Clinical specialists have to recognize that medical drugs and dietary intake interact with each other and can affect the health of older adults. During the last years, these interactions have received more attention and have been better understood in clinical practice [34]. An acknowledgement and broad understanding of the problem are the most important steps towards optimized older adult care [33]. In order to resolve negative drug actions on nutrition status and vice versa, clinicians have to employ a systematic approach and take the time to listen to the perspectives of the older adult. In circumstances where sufficient information on the interactions are available, adverse interactions can be possibly predicted and issues resolved [33].

Healthcare staff should be trained to detect food-drug interactions in order to give older adults instructions on medication, food and beverages. Appropriate specialists must estimate a patient’s clinical presentation in order to recognize whether the nutritional status is deteriorating or associated with a drug-induced complication. A change in dosage or a change in medications within the same therapeutic category or a change in dietary habits has to be considered. Finally, and most importantly, healthcare providers should work together with older adults to deliver food and medicine regimens that are most likely to improve older adult outcomes, experiences and quality of life.

Take-Home Points

  • Herbs, fruits as well as alcohol can alter the efficacy of a given drug intervention with adverse consequences.

  • In most cases, relevant food-drug interactions change the bioavailability of a medicine.

  • Milk, grapefruit and cranberry juice and garlic are the most common foods to affect drug metabolism.
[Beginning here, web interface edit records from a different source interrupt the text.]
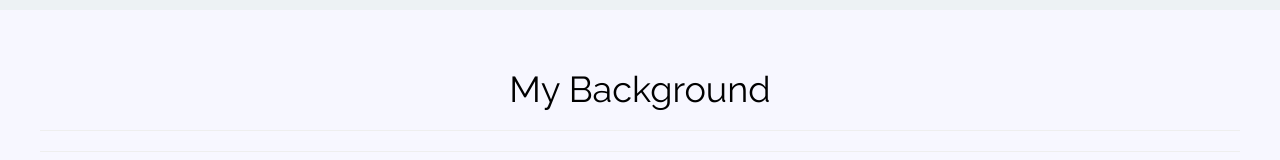
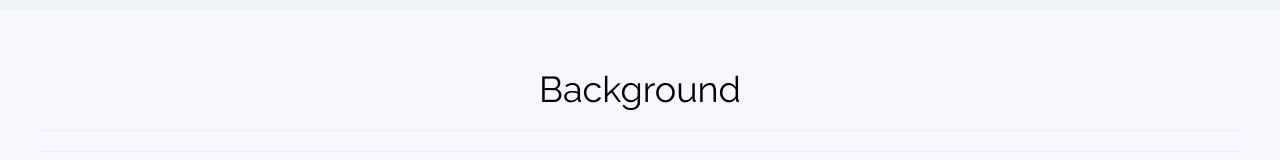
Before and after one commit to brian-hernandez/brian-hernandez.github.io, a plain HTML site: page index.html in a window 1280 px wide. Shown: the part 590-750 px from the top of the page. Drawn offline with nearby package versions, Linux system fonts and the light colour scheme.

Commit message:
fixing header

```diff
--- a/index.html
+++ b/index.html
@@ -69,7 +69,7 @@
 
 <section id="Background">
     <div class="container myBackground">
-        <h1 class="text-center">My Background</h1>
+        <h1 class="text-center">Background</h1>
         <hr>
         <hr>
         <!-- Education Section -->
```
  • Many common medications can lead to weight loss or gain and adverse changes in the nutrition status of older adults.